Top of SOURCE INFORMATION

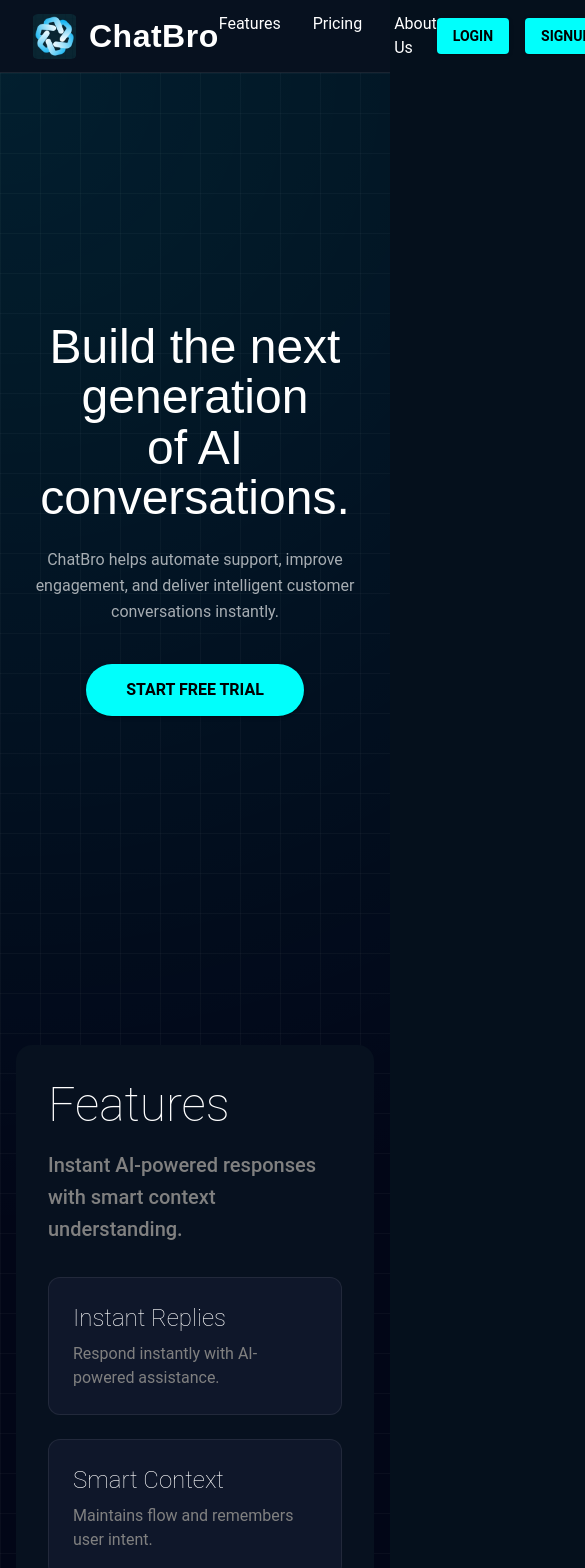
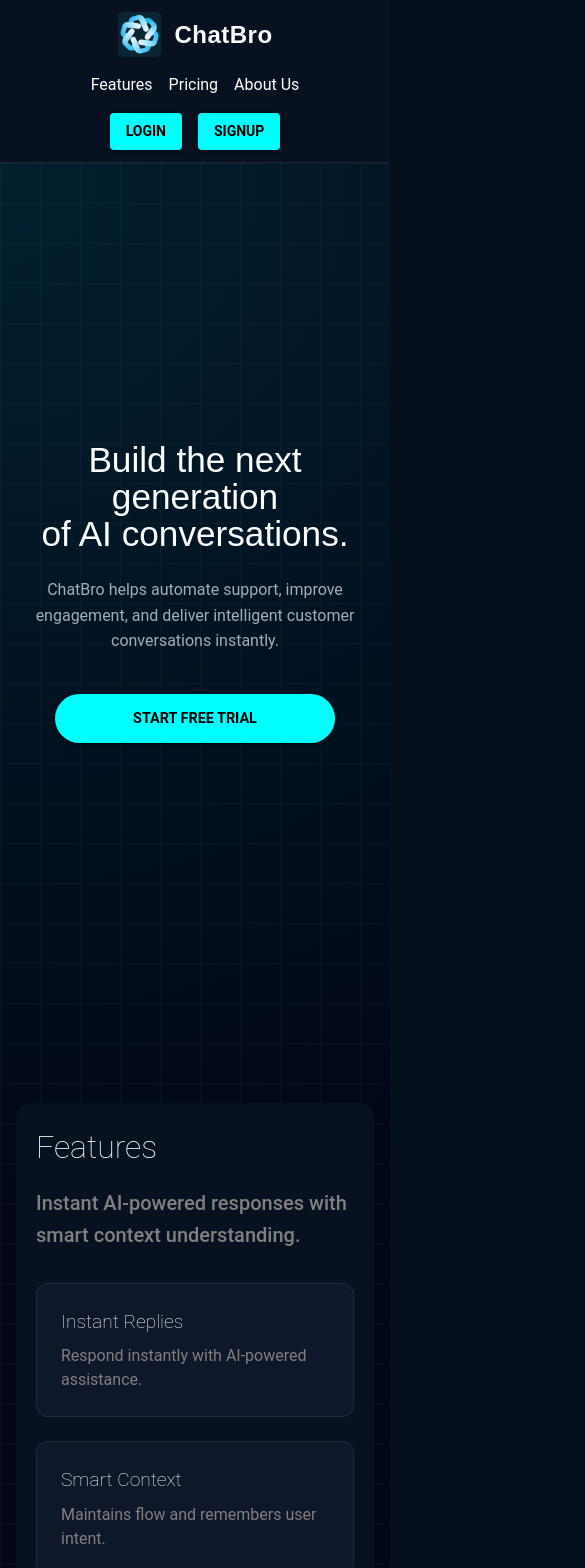
Before and after one commit to Bandana210/MERN-AI-CHATBOT, a React (Vite) app in the folder frontend/: page / in a window 390 px wide. Shown: the top 1568 px of the page, 585 px wide, since content can reach past the window. Built offline with nearby package versions, Linux system fonts and the light colour scheme; no server answers.

Commit message:
made responsive changes

```diff
--- a/frontend/src/App.tsx
+++ b/frontend/src/App.tsx
@@ -1,21 +1,21 @@
-import { Routes, Route } from 'react-router-dom';
-import './App.css';
-import { useAuth } from './context/AuthContext';
-import Header from './components/Header';
-import Home from './pages/Home';
-import Chat from './pages/Chat';
-import Login from './pages/Login';
-import Signup from './pages/Signup';
-import NotFound from './pages/NotFound';
+import { Routes, Route, useLocation } from "react-router-dom";
+import "./App.css";
+import { useAuth } from "./context/AuthContext";
+import Header from "./components/Header";
+import Home from "./pages/Home";
+import Chat from "./pages/Chat";
+import Login from "./pages/Login";
+import Signup from "./pages/Signup";
+import NotFound from "./pages/NotFound";
 
 function App() {
   const auth = useAuth();
+  const location = useLocation();
 
   return (
     <main>
-
       {location.pathname !== "/login" &&
-      location.pathname !== "/signup" && <Header />}
+        location.pathname !== "/signup" && <Header />}
 
       <Routes>
         <Route path="/" element={<Home />} />
--- a/frontend/src/components/Header.tsx
+++ b/frontend/src/components/Header.tsx
@@ -3,13 +3,12 @@ import Toolbar from "@mui/material/Toolbar";
 import Box from "@mui/material/Box";
 import Typography from "@mui/material/Typography";
 import Button from "@mui/material/Button";
-import NavigationLink from "./shared/NavigationLink";
 import { useAuth } from "../context/AuthContext";
-import { useNavigate } from "react-router-dom"; // ✅ NEW
+import { useNavigate } from "react-router-dom";
 
 const Header = () => {
   const auth = useAuth();
-  const navigate = useNavigate(); // ✅ NEW
+  const navigate = useNavigate();
 
   const scrollToSection = (id: string) => {
     const section = document.getElementById(id);
@@ -39,22 +38,23 @@ const Header = () => {
     >
       <Toolbar
         sx={{
-          display: "grid",
-          gridTemplateColumns: "1fr auto 1fr",
+          display: "flex",
+          flexDirection: { xs: "column", md: "row" },
+          justifyContent: "space-between",
           alignItems: "center",
-          px: 4,
-          py: 1,
+          gap: { xs: 2, md: 0 },
+          px: { xs: 2, md: 4 },
+          py: 1.5,
         }}
       >
-        {/* LEFT (CLICKABLE LOGO) */}
+        {/* LEFT */}
         <Box
-          onClick={() => navigate("/")} // ✅ MAIN CHANGE
+          onClick={() => navigate("/")}
           sx={{
             display: "flex",
             alignItems: "center",
             gap: 1.5,
-            justifySelf: "start",
-            cursor: "pointer", // ✅ UX
+            cursor: "pointer",
           }}
         >
           <img
@@ -71,7 +71,7 @@ const Header = () => {
           <Typography
             sx={{
               fontFamily: "'Montserrat', sans-serif",
-              fontSize: "2rem",
+              fontSize: { xs: "1.5rem", md: "2rem" },
               fontWeight: 700,
               color: "white",
               letterSpacing: "0.5px",
@@ -86,8 +86,9 @@ const Header = () => {
           <Box
             sx={{
               display: "flex",
-              gap: 4,
-              justifySelf: "center",
+              flexWrap: "wrap",
+              justifyContent: "center",
+              gap: { xs: 2, md: 4 },
             }}
           >
             <Typography
@@ -118,7 +119,8 @@ const Header = () => {
           sx={{
             display: "flex",
             gap: 2,
-            justifySelf: "end",
+            flexWrap: "wrap",
+            justifyContent: "center",
           }}
         >
           {auth?.isLoggedIn ? (
@@ -137,7 +139,7 @@ const Header = () => {
             <>
               <Button
                 variant="contained"
-                onClick={() => (window.location.href = "/login")}
+                onClick={() => navigate("/login")}
                 sx={{
                   bgcolor: "#00fffc",
                   color: "black",
@@ -149,7 +151,7 @@ const Header = () => {
 
               <Button
                 variant="contained"
-                onClick={() => (window.location.href = "/signup")}
+                onClick={() => navigate("/signup")}
                 sx={{
                   bgcolor: "#00fffc",
                   color: "black",
--- a/frontend/src/components/shared/CustomisedInput.tsx
+++ b/frontend/src/components/shared/CustomisedInput.tsx
@@ -17,8 +17,10 @@ const CustomisedInput = (props: Props) => {
 
   return (
     <TextField
+      fullWidth
       sx={{
-        width: "400px",
+        width: { xs: "100%", sm: "400px" },
+        maxWidth: "400px",
         "& .MuiOutlinedInput-root": {
           borderRadius: "10px",
           color: "white",
--- a/frontend/src/pages/Home.tsx
+++ b/frontend/src/pages/Home.tsx
@@ -22,11 +22,11 @@ const Home = () => {
         overflowX: "hidden",
         backgroundColor: "#020617",
         backgroundImage: `
-    radial-gradient(circle at top left, rgba(0,255,252,0.10), transparent 30%),
-    radial-gradient(circle at bottom right, rgba(0,150,255,0.08), transparent 35%),
-    linear-gradient(rgba(255,255,255,0.03) 1px, transparent 1px),
-    linear-gradient(90deg, rgba(255,255,255,0.03) 1px, transparent 1px)
-  `,
+          radial-gradient(circle at top left, rgba(0,255,252,0.10), transparent 30%),
+          radial-gradient(circle at bottom right, rgba(0,150,255,0.08), transparent 35%),
+          linear-gradient(rgba(255,255,255,0.03) 1px, transparent 1px),
+          linear-gradient(90deg, rgba(255,255,255,0.03) 1px, transparent 1px)
+        `,
         backgroundSize: "auto, auto, 40px 40px, 40px 40px",
       }}
     >
@@ -39,13 +39,13 @@ const Home = () => {
           justifyContent: "center",
           alignItems: "center",
           textAlign: "center",
-          px: { xs: 3, md: 8 },
-          py: 8,
+          px: { xs: 2, sm: 3, md: 8 },
+          py: { xs: 6, md: 8 },
         }}
       >
         <Typography
           sx={{
-            fontSize: { xs: "3rem", md: "6rem" },
+            fontSize: { xs: "2.2rem", sm: "3rem", md: "6rem" },
             fontWeight: 100,
             lineHeight: 1.05,
             color: "white",
@@ -76,13 +76,15 @@ const Home = () => {
           variant="contained"
           onClick={() => navigate("/signup")}
           sx={{
-            px: 5,
+            px: { xs: 4, md: 5 },
             py: 1.5,
+            fontSize: { xs: "0.9rem", md: "1rem" },
+            width: { xs: "100%", sm: "auto" },
+            maxWidth: "280px",
             borderRadius: "30px",
             bgcolor: "#00fffc",
             color: "black",
             fontWeight: 700,
-            fontSize: "1rem",
             mb: 10,
             ":hover": {
               bgcolor: "white",
@@ -93,7 +95,7 @@ const Home = () => {
         </Button>
       </Box>
 
-      {/* MAIN STACKED CONTENT */}
+      {/* MAIN */}
       <Box
         sx={{
           px: { xs: 2, md: 6 },
@@ -109,12 +111,18 @@ const Home = () => {
         <Box
           id="features"
           sx={{
-            p: 4,
+            p: { xs: 2.5, md: 4 },
             borderRadius: 4,
             background: "#07111f",
           }}
         >
-          <Typography variant="h3" fontWeight={200} mb={2}>
+          <Typography
+            sx={{
+              fontSize: { xs: "2rem", md: "3rem" },
+              fontWeight: 200,
+              mb: 2,
+            }}
+          >
             Features
           </Typography>
 
@@ -168,7 +176,13 @@ const Home = () => {
                   border: "1px solid rgba(255,255,255,0.08)",
                 }}
               >
-                <Typography variant="h5" fontWeight={200} mb={1}>
+                <Typography
+                  sx={{
+                    fontSize: { xs: "1.2rem", md: "1.5rem" },
+                    fontWeight: 200,
+                    mb: 1,
+                  }}
+                >
                   {card.title}
                 </Typography>
                 <Typography color="gray">{card.desc}</Typography>
@@ -181,12 +195,18 @@ const Home = () => {
         <Box
           id="pricing"
           sx={{
-            p: 4,
+            p: { xs: 2.5, md: 4 },
             borderRadius: 4,
             background: "#07111f",
           }}
         >
-          <Typography variant="h3" fontWeight={200} mb={2}>
+          <Typography
+            sx={{
+              fontSize: { xs: "2rem", md: "3rem" },
+              fontWeight: 200,
+              mb: 2,
+            }}
+          >
             Pricing
           </Typography>
 
@@ -205,26 +225,14 @@ const Home = () => {
             }}
           >
             {[
-              {
-                plan: "Basic",
-                price: "Free",
-                desc: "Perfect for personal use.",
-              },
-              {
-                plan: "Pro",
-                price: "₹499/mo",
-                desc: "Best for projects and teams.",
-              },
-              {
-                plan: "Enterprise",
-                price: "Custom",
-                desc: "Advanced support and integrations.",
-              },
+              { plan: "Basic", price: "Free", desc: "Perfect for personal use." },
+              { plan: "Pro", price: "₹499/mo", desc: "Best for teams." },
+              { plan: "Enterprise", price: "Custom", desc: "Advanced support." },
             ].map((card, index) => (
               <Box
                 key={index}
                 sx={{
-                  p: 4,
+                  p: { xs: 2.5, md: 4 },
                   borderRadius: 3,
                   background: "#0f172a",
                   textAlign: "center",
@@ -246,12 +254,18 @@ const Home = () => {
         <Box
           id="about"
           sx={{
-            p: 4,
+            p: { xs: 2.5, md: 4 },
             borderRadius: 4,
             background: "#07111f",
           }}
         >
-          <Typography variant="h3" fontWeight={200} mb={2}>
+          <Typography
+            sx={{
+              fontSize: { xs: "2rem", md: "3rem" },
+              fontWeight: 200,
+              mb: 2,
+            }}
+          >
             About Us
           </Typography>
 
```
Also changed, not shown: frontend/src/pages/Login.tsx (+74 -39 lines), frontend/src/pages/Signup.tsx (+61 -20 lines).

Bottom of SOURCE INFORMATION

= EXERCISE GOAL =
Tally the lines of the records that hold the word "textAlign" and output only the total.

= SOLVED PROBLEM =
2